Task brief =
Copy each line of the material in which the word "repository" appears.

Dataset records START

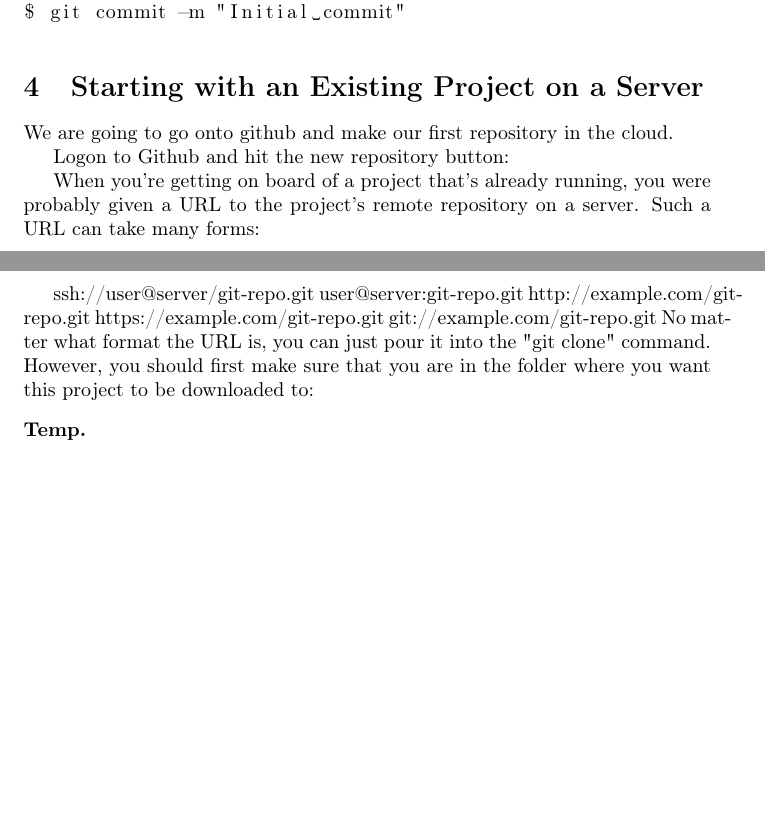
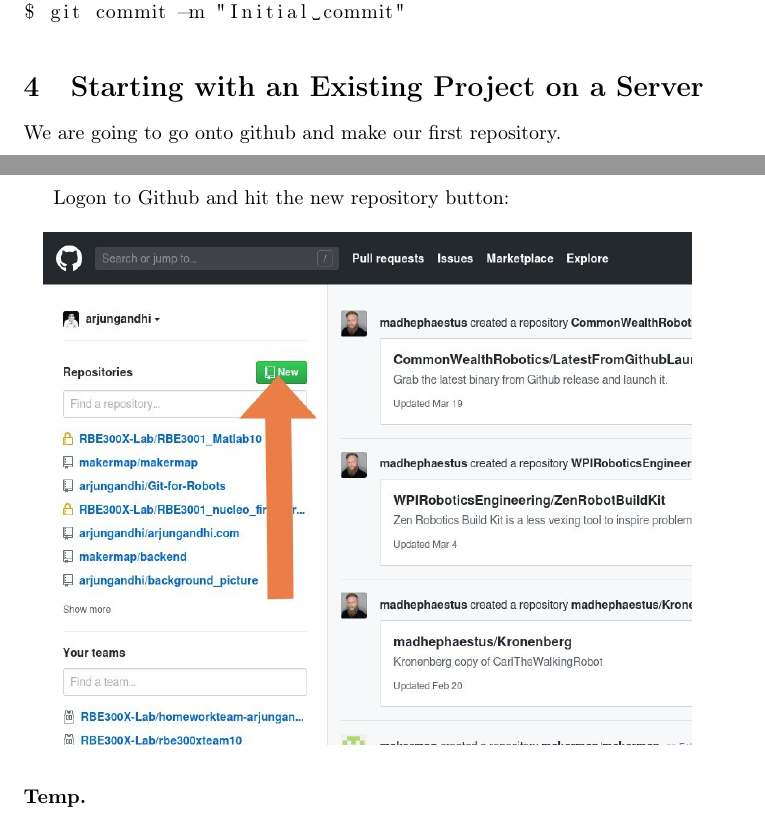
Before and after one commit to arjungandhi/Git-for-Robots, a LaTeX document (main.tex): two parts of pages 12 and 13 of 13, joined at a grey line, cut so that both start at the same text, the shorter picture padded with empty space. Compiled offline with pdfLaTeX.

Commit message:
Updates from Overleaf

```diff
--- a/main.tex
+++ b/main.tex
@@ -313,21 +313,14 @@
 
 \section{Starting with an Existing Project on a Server}
 
-We are going to go onto github and make our first repository in the cloud.
+We are going to go onto github and make our first repository.
+\newpage
+Logon to Github and hit the new repository button:
+\begin{figure}[hp]
+    \centering
+    \includegraphics[width=4.5in]{images/new-repo.jpg}
+\end{figure}
 
-Logon to Github and hit the new repository button:
-
-
-
-
-When you're getting on board of a project that's already running, you were probably given a URL to the project's remote repository on a server. Such a URL can take many forms:
-
-ssh://user@server/git-repo.git
-user@server:git-repo.git
-http://example.com/git-repo.git
-https://example.com/git-repo.git
-git://example.com/git-repo.git
-No matter what format the URL is, you can just pour it into the "git clone" command. However, you should first make sure that you are in the folder where you want this project to be downloaded to:
 
 
  \newtheorem*{temp}{Temp}
```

Dataset records END

Result for this exercise =
-We are going to go onto github and make our first repository in the cloud.
+We are going to go onto github and make our first repository.
+Logon to Github and hit the new repository button:
-Logon to Github and hit the new repository button:
-When you're getting on board of a project that's already running, you were probably given a URL to the project's remote repository on a server. Such a URL can take many forms:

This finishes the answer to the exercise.